### Before and after images
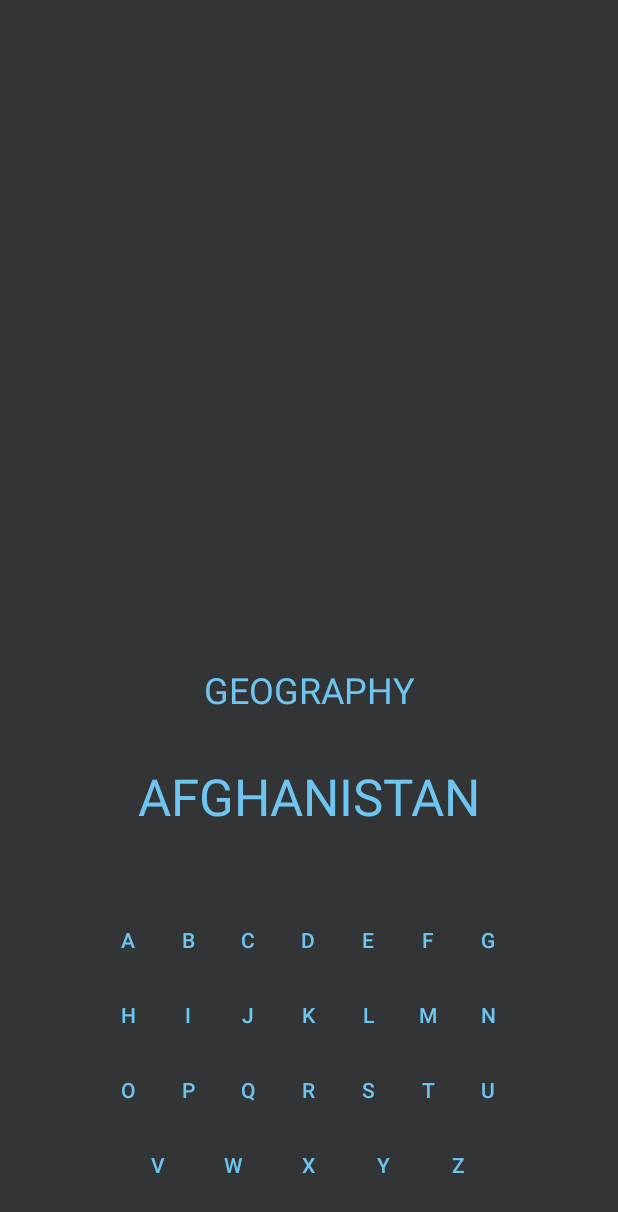
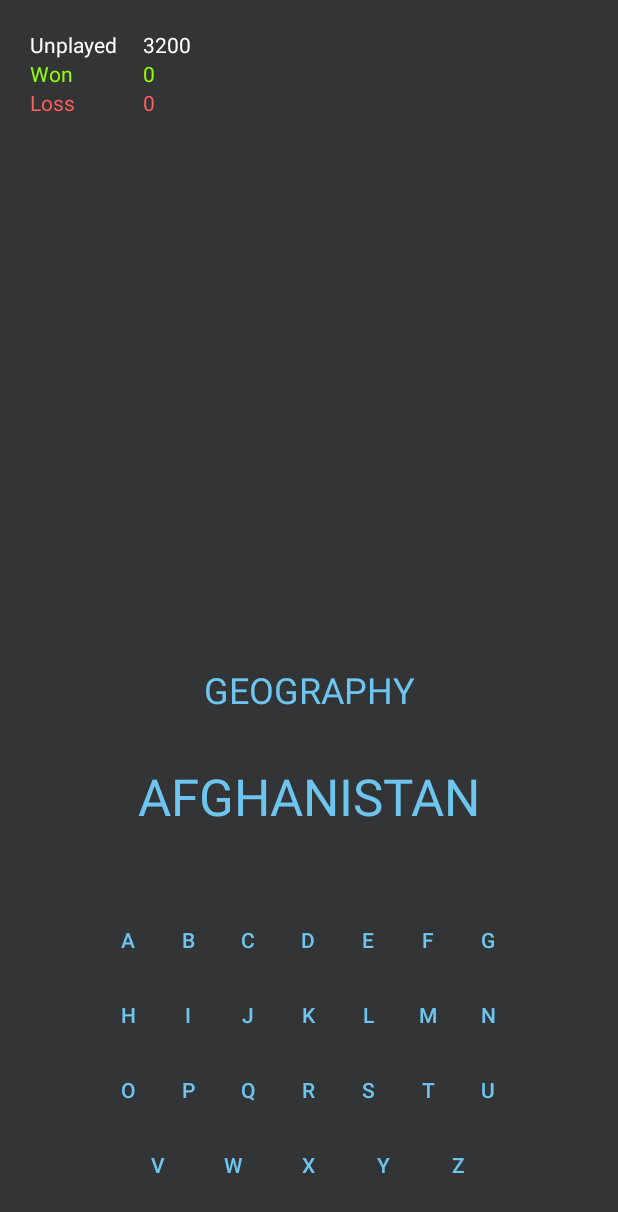
Before and after one commit to matt-chap/Hangman, an Android app: the HangmanPlay screen opened directly, with no data from a screen before it, on a phone screen of 412 x 824 dp. Shown: the top 1212 px of the screen. Run offline under Robolectric (Android 15) with nearby library versions, the phone set to English and light mode, and no system bars; our stand-ins replace AdMob.

Commit message:
View count query on screen and some code cleanup

```diff
--- a/app/src/main/java/com/example/hangman/HangmanDBHelper.java
+++ b/app/src/main/java/com/example/hangman/HangmanDBHelper.java
@@ -193,9 +193,9 @@ public class HangmanDBHelper extends SQLiteOpenHelper {
         Cursor cursor = db.rawQuery(query, null);
 
         if (cursor.moveToFirst()) {
-            int won = cursor.getInt(0);
+            int unplayed = cursor.getInt(0);
             int loss = cursor.getInt(1);
-            int unplayed = cursor.getInt(2);
+            int won = cursor.getInt(2);
             return new HangmanCountModel(won, loss, unplayed);
         } else{
             // Todo: log?
--- a/app/src/main/java/com/example/hangman/HangmanPlay.java
+++ b/app/src/main/java/com/example/hangman/HangmanPlay.java
@@ -8,6 +8,7 @@ import android.widget.Button;
 import android.widget.TextView;
 
 import com.example.hangman.enums.Category;
+import com.example.hangman.model.HangmanCountModel;
 import com.example.hangman.model.HangmanWordModel;
 
 import java.util.List;
@@ -103,10 +104,19 @@ public class HangmanPlay extends AppCompatActivity implements View.OnClickListen
         HangmanWordModel wordData = db.getUnplayedWord();
         currentWord = wordData.getWord();
 
+        HangmanCountModel countData = db.getWordCounts();
+        final TextView txtUnplayedCount = (TextView) findViewById(R.id.CountUnplayed);
+        txtUnplayedCount.setText(Integer.toString(countData.getUnplayed()));
+
+        final TextView txtWonCount = (TextView) findViewById(R.id.CountWon);
+        txtWonCount.setText(Integer.toString(countData.getWon()));
+
+        final TextView txtLossCount = (TextView) findViewById(R.id.CountLoss);
+        txtLossCount.setText(Integer.toString(countData.getLoss()));
 
         //TODO: probably need to fix and make this into its own method for play again ability
         final TextView txtCategory = (TextView) findViewById(R.id.text_category);
-        Category cat = Category.getLeg(wordData.getCategory());
+        Category cat = Category.getCategoryName(wordData.getCategory());
         txtCategory.setText(cat.name());
 
         final TextView txtWord = (TextView) findViewById(R.id.text_word);
--- a/app/src/main/java/com/example/hangman/enums/Category.java
+++ b/app/src/main/java/com/example/hangman/enums/Category.java
@@ -9,7 +9,7 @@ public enum Category {
 
     private final int codeIndex;
 
-    private Category(int code) {
+    Category(int code) {
         this.codeIndex = code;
     }
 
@@ -27,7 +27,7 @@ public enum Category {
 
     //private LegNo(int legIndex) { this.legIndex = legIndex; }
 
-    public static Category getLeg(int legIndex) {
+    public static Category getCategoryName(int legIndex) {
         for (Category l : Category.values()) {
             if (l.codeIndex == legIndex) return l;
         }
--- a/app/src/main/res/layout/activity_hangman_play.xml
+++ b/app/src/main/res/layout/activity_hangman_play.xml
@@ -37,7 +37,8 @@
                 android:background="@android:color/transparent"
                 android:onClick="clickLetter"
                 android:text="@string/a_Button"
-                android:textColor="#6ec5f0" />
+                android:textColor="#6ec5f0"
+                style="?android:attr/buttonBarButtonStyle" />
 
             <Button
                 android:id="@+id/buttonB"
@@ -45,7 +46,8 @@
                 android:layout_height="50dp"
                 android:background="@android:color/transparent"
                 android:text="@string/b_Button"
-                android:textColor="#6ec5f0" />
+                android:textColor="#6ec5f0"
+                style="?android:attr/buttonBarButtonStyle" />
 
             <Button
                 android:id="@+id/buttonC"
@@ -53,7 +55,8 @@
                 android:layout_height="50dp"
                 android:background="@android:color/transparent"
                 android:text="@string/c_Button"
-                android:textColor="#6ec5f0" />
+                android:textColor="#6ec5f0"
+                style="?android:attr/buttonBarButtonStyle" />
 
             <Button
                 android:id="@+id/buttonD"
@@ -61,7 +64,8 @@
                 android:layout_height="50dp"
                 android:background="@android:color/transparent"
                 android:text="@string/d_Button"
-                android:textColor="#6ec5f0" />
+                android:textColor="#6ec5f0"
+                style="?android:attr/buttonBarButtonStyle" />
 
             <Button
                 android:id="@+id/buttonE"
@@ -69,7 +73,8 @@
                 android:layout_height="50dp"
                 android:background="@android:color/transparent"
                 android:text="@string/e_Button"
-                android:textColor="#6ec5f0" />
+                android:textColor="#6ec5f0"
+                style="?android:attr/buttonBarButtonStyle" />
 
             <Button
                 android:id="@+id/buttonF"
@@ -77,7 +82,8 @@
                 android:layout_height="50dp"
                 android:background="@android:color/transparent"
                 android:text="@string/f_Button"
-                android:textColor="#6ec5f0" />
+                android:textColor="#6ec5f0"
+                style="?android:attr/buttonBarButtonStyle" />
 
             <Button
                 android:id="@+id/buttonG"
@@ -85,7 +91,8 @@
                 android:layout_height="50dp"
                 android:background="@android:color/transparent"
                 android:text="@string/g_Button"
-                android:textColor="#6ec5f0" />
+                android:textColor="#6ec5f0"
+                style="?android:attr/buttonBarButtonStyle" />
 
         </LinearLayout>
 
@@ -104,7 +111,8 @@
                 android:layout_height="50dp"
                 android:background="@android:color/transparent"
                 android:text="@string/h_Button"
-                android:textColor="#6ec5f0" />
+                android:textColor="#6ec5f0"
+                style="?android:attr/buttonBarButtonStyle" />
 
             <Button
                 android:id="@+id/buttonI"
@@ -112,7 +120,8 @@
                 android:layout_height="50dp"
                 android:background="@android:color/transparent"
                 android:text="@string/i_Button"
-                android:textColor="#6ec5f0" />
+                android:textColor="#6ec5f0"
+                style="?android:attr/buttonBarButtonStyle" />
 
             <Button
                 android:id="@+id/buttonJ"
@@ -120,7 +129,8 @@
                 android:layout_height="50dp"
                 android:background="@android:color/transparent"
                 android:text="@string/j_Button"
-                android:textColor="#6ec5f0" />
+                android:textColor="#6ec5f0"
+                style="?android:attr/buttonBarButtonStyle" />
 
             <Button
                 android:id="@+id/buttonK"
@@ -128,7 +138,8 @@
                 android:layout_height="50dp"
                 android:background="@android:color/transparent"
                 android:text="@string/k_Button"
-                android:textColor="#6ec5f0" />
+                android:textColor="#6ec5f0"
+                style="?android:attr/buttonBarButtonStyle" />
 
             <Button
                 android:id="@+id/buttonL"
@@ -144,7 +155,8 @@
                 android:layout_height="50dp"
                 android:background="@android:color/transparent"
                 android:text="@string/m_Button"
-                android:textColor="#6ec5f0" />
+                android:textColor="#6ec5f0"
+                style="?android:attr/buttonBarButtonStyle" />
 
             <Button
                 android:id="@+id/buttonN"
@@ -152,7 +164,8 @@
                 android:layout_height="50dp"
                 android:background="@android:color/transparent"
                 android:text="@string/n_Button"
-                android:textColor="#6ec5f0" />
+                android:textColor="#6ec5f0"
+                style="?android:attr/buttonBarButtonStyle" />
         </LinearLayout>
 
         <LinearLayout
@@ -170,7 +183,8 @@
                 android:layout_height="50dp"
                 android:background="@android:color/transparent"
                 android:text="@string/o_Button"
-                android:textColor="#6ec5f0" />
+                android:textColor="#6ec5f0"
+                style="?android:attr/buttonBarButtonStyle" />
 
             <Button
                 android:id="@+id/buttonP"
@@ -178,7 +192,8 @@
                 android:layout_height="50dp"
                 android:background="@android:color/transparent"
                 android:text="@string/p_Button"
-                android:textColor="#6ec5f0" />
+                android:textColor="#6ec5f0"
+                style="?android:attr/buttonBarButtonStyle" />
 
             <Button
                 android:id="@+id/buttonQ"
@@ -186,7 +201,8 @@
                 android:layout_height="50dp"
                 android:background="@android:color/transparent"
                 android:text="@string/q_Button"
-                android:textColor="#6ec5f0" />
+                android:textColor="#6ec5f0"
+                style="?android:attr/buttonBarButtonStyle" />
 
             <Button
                 android:id="@+id/buttonR"
@@ -194,7 +210,8 @@
                 android:layout_height="50dp"
                 android:background="@android:color/transparent"
                 android:text="@string/r_Button"
-                android:textColor="#6ec5f0" />
+                android:textColor="#6ec5f0"
+                style="?android:attr/buttonBarButtonStyle" />
 
             <Button
                 android:id="@+id/buttonS"
@@ -202,7 +219,8 @@
                 android:layout_height="50dp"
                 android:background="@android:color/transparent"
                 android:text="@string/s_Button"
-                android:textColor="#6ec5f0" />
+                android:textColor="#6ec5f0"
+                style="?android:attr/buttonBarButtonStyle" />
 
             <Button
                 android:id="@+id/buttonT"
@@ -210,7 +228,8 @@
                 android:layout_height="50dp"
                 android:background="@android:color/transparent"
                 android:text="@string/t_Button"
-                android:textColor="#6ec5f0" />
+                android:textColor="#6ec5f0"
+                style="?android:attr/buttonBarButtonStyle" />
 
             <Button
                 android:id="@+id/buttonU"
@@ -218,7 +237,8 @@
                 android:layout_height="50dp"
                 android:background="@android:color/transparent"
                 android:text="@string/u_Button"
-                android:textColor="#6ec5f0" />
+                android:textColor="#6ec5f0"
+                style="?android:attr/buttonBarButtonStyle" />
         </LinearLayout>
 
         <LinearLayout
@@ -235,7 +255,8 @@
                 android:layout_marginRight="10dp"
                 android:background="@android:color/transparent"
                 android:text="@string/v_Button"
-                android:textColor="#6ec5f0" />
+                android:textColor="#6ec5f0"
+                style="?android:attr/buttonBarButtonStyle" />
 
             <Button
                 android:id="@+id/buttonW"
@@ -244,7 +265,8 @@
                 android:layout_marginRight="10dp"
                 android:background="@android:color/transparent"
                 android:text="@string/w_Button"
-                android:textColor="#6ec5f0" />
+                android:textColor="#6ec5f0"
+                style="?android:attr/buttonBarButtonStyle" />
 
             <Button
                 android:id="@+id/buttonX"
@@ -253,7 +275,8 @@
                 android:layout_marginRight="10dp"
                 android:background="@android:color/transparent"
                 android:text="@string/x_Button"
-                android:textColor="#6ec5f0" />
+                android:textColor="#6ec5f0"
+                style="?android:attr/buttonBarButtonStyle" />
 
             <Button
                 android:id="@+id/buttonY"
@@ -262,7 +285,8 @@
                 android:layout_marginRight="10dp"
                 android:background="@android:color/transparent"
                 android:text="@string/y_Button"
-                android:textColor="#6ec5f0" />
+                android:textColor="#6ec5f0"
+                style="?android:attr/buttonBarButtonStyle" />
 
             <Button
                 android:id="@+id/buttonZ"
@@ -270,7 +294,8 @@
                 android:layout_height="50dp"
                 android:background="@android:color/transparent"
                 android:text="@string/z_Button"
-                android:textColor="#6ec5f0" />
+                android:textColor="#6ec5f0"
+                style="?android:attr/buttonBarButtonStyle" />
         </LinearLayout>
 
     </LinearLayout>
@@ -313,4 +338,72 @@
         app:layout_constraintStart_toStartOf="parent"
         android:textColor="#6ec5f0" />
 
+    <LinearLayout
+        android:layout_width="150dp"
+        android:layout_height="60dp"
+        android:layout_marginStart="20dp"
+        android:layout_marginLeft="20dp"
+        android:layout_marginTop="20dp"
+        android:orientation="horizontal"
+        app:layout_constraintEnd_toEndOf="parent"
+        app:layout_constraintHorizontal_bias="0.0"
+        app:layout_constraintStart_toStartOf="parent"
+        app:layout_constraintTop_toTopOf="parent">
+
+        <LinearLayout
+            android:layout_width="75dp"
+            android:layout_height="match_parent"
+            android:orientation="vertical">
+
+            <TextView
+                android:id="@+id/LabelUnplayed"
+                android:layout_width="wrap_content"
+                android:layout_height="wrap_content"
+                android:text="Unplayed"
+                android:textColor="#FFFFFF" />
+
+            <TextView
+                android:id="@+id/LabelWon"
+                android:layout_width="wrap_content"
+                android:layout_height="wrap_content"
+                android:text="Won"
+                android:textColor="#92FD00" />
+
+            <TextView
+                android:id="@+id/LabelLoss"
+                android:layout_width="wrap_content"
+                android:layout_height="wrap_content"
+                android:text="Loss"
+                android:textColor="#FF5E5E" />
+        </LinearLayout>
+
+        <LinearLayout
+            android:layout_width="75dp"
+            android:layout_height="match_parent"
+            android:orientation="vertical">
+
+            <TextView
+                android:id="@+id/CountUnplayed"
+                android:layout_width="wrap_content"
+                android:layout_height="wrap_content"
+                android:text="0"
+                android:textColor="#FFFFFF" />
+
+            <TextView
+                android:id="@+id/CountWon"
+                android:layout_width="wrap_content"
+                android:layout_height="wrap_content"
+                android:text="0"
+                android:textColor="#92FD00" />
+
+            <TextView
+                android:id="@+id/CountLoss"
+                android:layout_width="wrap_content"
+                android:layout_height="wrap_content"
+                android:text="0"
+                android:textColor="#FF5E5E" />
+
+        </LinearLayout>
+    </LinearLayout>
+
 </androidx.constraintlayout.widget.ConstraintLayout>
```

### What the exercise asks
The reply should hold the lines from the top of the records through the line containing "View count query", reproduced exactly, and no pictures.

### Written solution
Before and after one commit to matt-chap/Hangman, an Android app: the HangmanPlay screen opened directly, with no data from a screen before it, on a phone screen of 412 x 824 dp. Shown: the top 1212 px of the screen. Run offline under Robolectric (Android 15) with nearby library versions, the phone set to English and light mode, and no system bars; our stand-ins replace AdMob.

Commit message:
View count query on screen and some code cleanup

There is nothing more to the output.